Our Learners are Already Resilient

Trauma is, unfortunately, something extremely prevalent within our world, and especially in the lives of many of the amazing students that fill the seats in our classrooms. In her book, “Fostering Resilient Learners”, author Kristin Souers discusses ways that teachers … Continue reading

Posted in Resiliency in Learners | 8 Comments

It’s Not Right, But We Can Work With It

Did you know that parents of animals actually do not reject their babies once humans touch them? Yeah, me neither. Or did you know that toilets don’t actually flush in a different direction in the Southern Hemisphere? Yeah, I didn’t … Continue reading

Posted in Misconceptions in Science | 7 Comments

Making the Invisible, Visible!

Our minds are full of thousands of thoughts every single day, but most just come and go. Of course, not every single thought should be taken note of in a big way. Imagine if we somehow kept a list of … Continue reading

Posted in Making Thinking Visible | 2 Comments

Ballin’ on a Budget!

It’s certainly no secret that a teacher’s salary is not a particularly glamorous one. And when teachers are expected to spend their own money on decorations, activities, and other materials for their classroom, the actual usable portion of their salary … Continue reading

Posted in Engaging Resources for the Science Classroom | 2 Comments

All Students can do STEM!

For many of my friends and I, joking that we are “women in STEM” is something we toss around whenever we complete an assignment or figure out a new function on Google Sheets. We always hear that women and other … Continue reading

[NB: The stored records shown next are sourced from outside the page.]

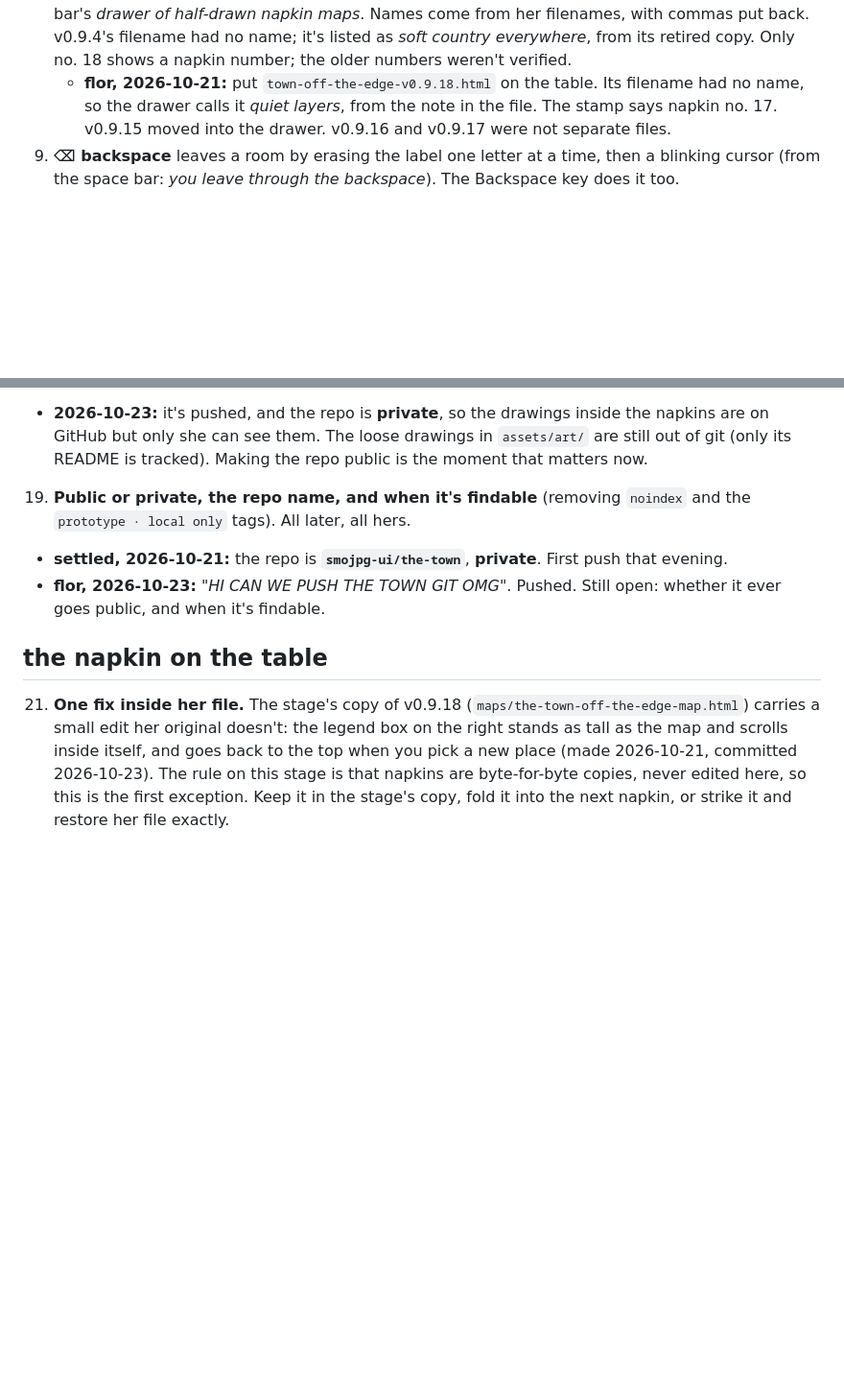
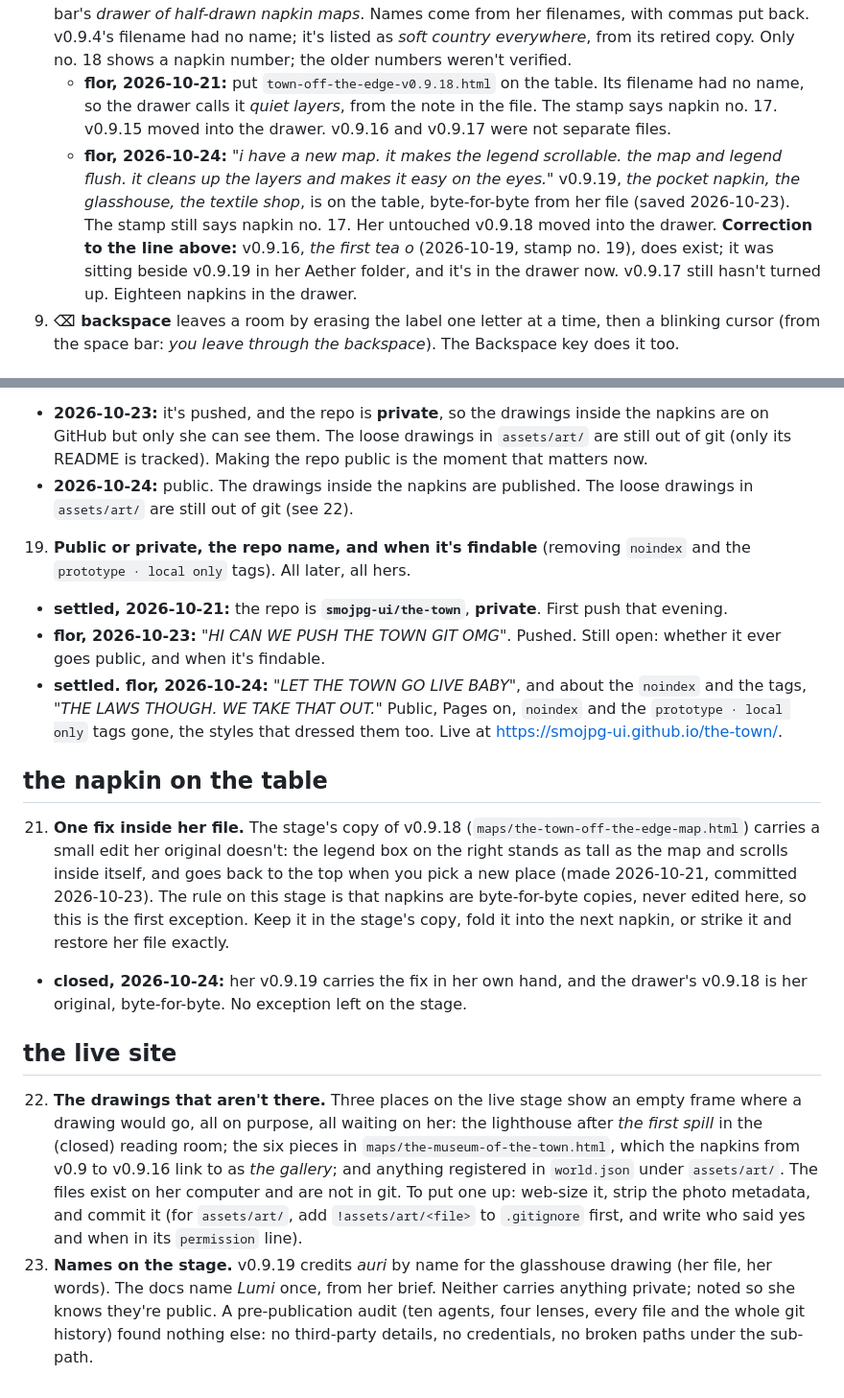
Before and after one commit to smojpg-ui/the-town, a Markdown page: docs/APPROVALS.md, 2 parts joined by grey strips. Shown at 96% size. Rendered like a GitHub page; blank space fills up the shorter version.

```diff
--- a/docs/APPROVALS.md
+++ b/docs/APPROVALS.md
@@ -21,6 +21,7 @@ Every creative call made while setting the stage, so none of them sneaks into ca
 7. **The door opens onto the map.** Per her note on 2026-10-20 (*"No book thing yet. Play in the maps and we just set the stage."*), the door goes to the current napkin, not a chapter.
 8. **The drawer.** All fifteen napkins (v0.9 → v0.9.15) are on the stage, byte-for-byte, under the space bar's *drawer of half-drawn napkin maps*. Names come from her filenames, with commas put back. v0.9.4's filename had no name; it's listed as *soft country everywhere*, from its retired copy. Only no. 18 shows a napkin number; the older numbers weren't verified.
    - **flor, 2026-10-21:** put `town-off-the-edge-v0.9.18.html` on the table. Its filename had no name, so the drawer calls it *quiet layers*, from the note in the file. The stamp says napkin no. 17. v0.9.15 moved into the drawer. v0.9.16 and v0.9.17 were not separate files.
+   - **flor, 2026-10-24:** *"i have a new map. it makes the legend scrollable. the map and legend flush. it cleans up the layers and makes it easy on the eyes."* v0.9.19, *the pocket napkin, the glasshouse, the textile shop*, is on the table, byte-for-byte from her file (saved 2026-10-23). The stamp still says napkin no. 17. Her untouched v0.9.18 moved into the drawer. **Correction to the line above:** v0.9.16, *the first tea o* (2026-10-19, stamp no. 19), does exist; it was sitting beside v0.9.19 in her Aether folder, and it's in the drawer now. v0.9.17 still hasn't turned up. Eighteen napkins in the drawer.
 9. **⌫ backspace** leaves a room by erasing the label one letter at a time, then a blinking cursor (from the space bar: *you leave through the backspace*). The Backspace key does it too.
 
 ## the reading room (built, closed)
@@ -45,10 +46,18 @@ Every creative call made while setting the stage, so none of them sneaks into ca
 17. **Where the repo lives.** It's at `the-whole-town/the-stage/` because that's where the session opened. The packet's own note says originals belong one level up, in `Letters From the Desk/`. Moving the folder is safe; git doesn't mind.
 18. **What goes in git.** The loose drawings in `assets/art/` stay out of git until she says (see `.gitignore`). The napkins are committed, and they carry drawings inside them (the museum wing). That's fine locally. It matters the moment anything is pushed.
    - **2026-10-23:** it's pushed, and the repo is **private**, so the drawings inside the napkins are on GitHub but only she can see them. The loose drawings in `assets/art/` are still out of git (only its README is tracked). Making the repo public is the moment that matters now.
+   - **2026-10-24:** public. The drawings inside the napkins are published. The loose drawings in `assets/art/` are still out of git (see 22).
 19. **Public or private, the repo name, and when it's findable** (removing `noindex` and the `prototype · local only` tags). All later, all hers.
    - **settled, 2026-10-21:** the repo is **`smojpg-ui/the-town`**, **private**. First push that evening.
    - **flor, 2026-10-23:** *"HI CAN WE PUSH THE TOWN GIT OMG"*. Pushed. Still open: whether it ever goes public, and when it's findable.
+   - **settled. flor, 2026-10-24:** *"LET THE TOWN GO LIVE BABY"*, and about the `noindex` and the tags, *"THE LAWS THOUGH. WE TAKE THAT OUT."* Public, Pages on, `noindex` and the `prototype · local only` tags gone, the styles that dressed them too. Live at https://smojpg-ui.github.io/the-town/.
 
 ## the napkin on the table
 
 21. **One fix inside her file.** The stage's copy of v0.9.18 (`maps/the-town-off-the-edge-map.html`) carries a small edit her original doesn't: the legend box on the right stands as tall as the map and scrolls inside itself, and goes back to the top when you pick a new place (made 2026-10-21, committed 2026-10-23). The rule on this stage is that napkins are byte-for-byte copies, never edited here, so this is the first exception. Keep it in the stage's copy, fold it into the next napkin, or strike it and restore her file exactly.
+   - **closed, 2026-10-24:** her v0.9.19 carries the fix in her own hand, and the drawer's v0.9.18 is her original, byte-for-byte. No exception left on the stage.
+
+## the live site
+
+22. **The drawings that aren't there.** Three places on the live stage show an empty frame where a drawing would go, all on purpose, all waiting on her: the lighthouse after *the first spill* in the (closed) reading room; the six pieces in `maps/the-museum-of-the-town.html`, which the napkins from v0.9 to v0.9.16 link to as *the gallery*; and anything registered in `world.json` under `assets/art/`. The files exist on her computer and are not in git. To put one up: web-size it, strip the photo metadata, and commit it (for `assets/art/`, add `!assets/art/<file>` to `.gitignore` first, and write who said yes and when in its `permission` line).
+23. **Names on the stage.** v0.9.19 credits *auri* by name for the glasshouse drawing (her file, her words). The docs name *Lumi* once, from her brief. Neither carries anything private; noted so she knows they're public. A pre-publication audit (ten agents, four lenses, every file and the whole git history) found nothing else: no third-party details, no credentials, no broken paths under the sub-path.
```
Also changed, not shown: README.md (+19 -18 lines).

Posted in Equity | 6 Comments

Motivation Matters!

Social media is full of influencers trying to increase your motivation. Whether it is a fitness influencer trying to help their followers on their health journey, a mental health influencer trying to help their followers take care of themselves, or … Continue reading

Posted in Drive | 5 Comments

The Magic of Margins!

Margins, in our world, are not valued as they should be. Whether it be pushing certain communities or cultures to the side, ignoring the blank edges of our papers, or excluding people that just don’t seem to fit in, we … Continue reading

Posted in Teaching in the Margins | 10 Comments

A How-To: Exemplary Science Teaching

Out of the hundreds of thousands of science teachers in the US, each take their own approach to teaching their students. But what does it take to be exemplary? Science is most commonly taught using a lecture style class. The … Continue reading

Posted in Exemplary Science Teaching | Tagged | 6 Comments